> _REQUIRED WORK_
Each line of the data below that carries the word "university" needs to be copied.

> _Image comparison data_
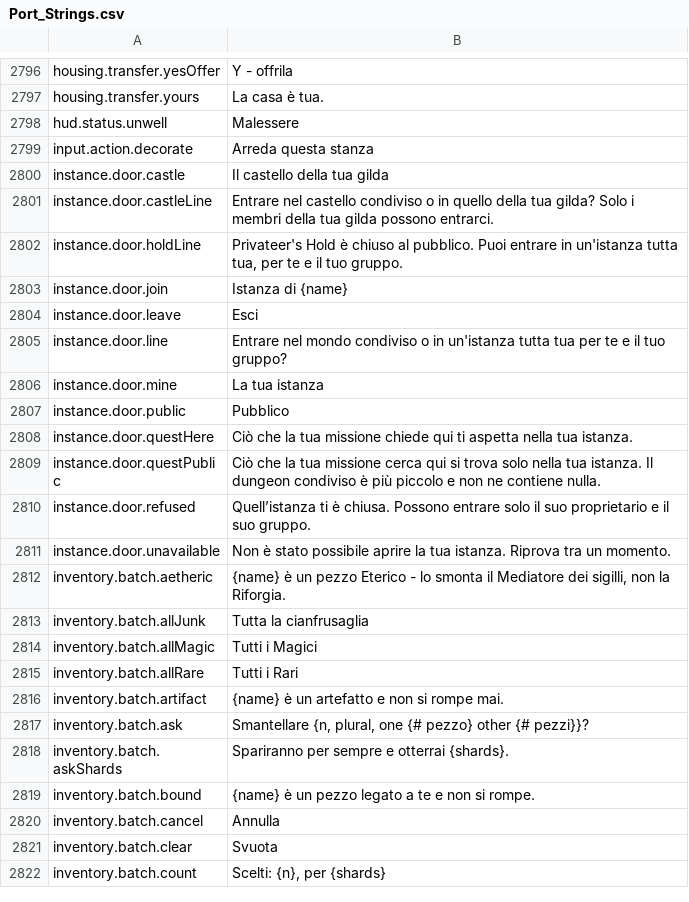
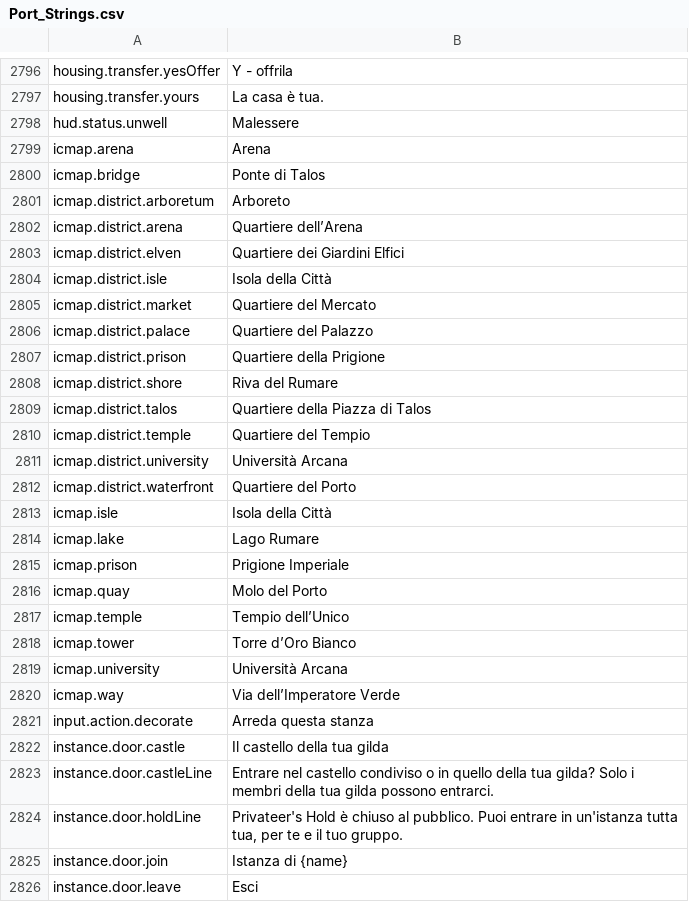
Before and after one commit to Lattymoy/daggerfall-js-source, a CSV file: locales/it/Port_Strings.csv, drawn as a sheet; only a part is shown, gaps mark what is left out; the shorter side is filled out with more unchanged rows.

```diff
--- a/locales/it/Port_Strings.csv
+++ b/locales/it/Port_Strings.csv
@@ -2798,2 +2798,24 @@ housing.transfer.yours,"La casa è tua."
 hud.status.unwell,"Malessere"
+icmap.arena,"Arena"
+icmap.bridge,"Ponte di Talos"
+icmap.district.arboretum,"Arboreto"
+icmap.district.arena,"Quartiere dell’Arena"
+icmap.district.elven,"Quartiere dei Giardini Elfici"
+icmap.district.isle,"Isola della Città"
+icmap.district.market,"Quartiere del Mercato"
+icmap.district.palace,"Quartiere del Palazzo"
+icmap.district.prison,"Quartiere della Prigione"
+icmap.district.shore,"Riva del Rumare"
+icmap.district.talos,"Quartiere della Piazza di Talos"
+icmap.district.temple,"Quartiere del Tempio"
+icmap.district.university,"Università Arcana"
+icmap.district.waterfront,"Quartiere del Porto"
+icmap.isle,"Isola della Città"
+icmap.lake,"Lago Rumare"
+icmap.prison,"Prigione Imperiale"
+icmap.quay,"Molo del Porto"
+icmap.temple,"Tempio dell’Unico"
+icmap.tower,"Torre d’Oro Bianco"
+icmap.university,"Università Arcana"
+icmap.way,"Via dell’Imperatore Verde"
 input.action.decorate,"Arreda questa stanza"
```
Also changed, not shown: locales/bg/Port_Strings.csv, locales/cs/Port_Strings.csv, 23 other files.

> _WRITTEN RESPONSE_
+icmap.district.university,"Università Arcana"
+icmap.university,"Università Arcana"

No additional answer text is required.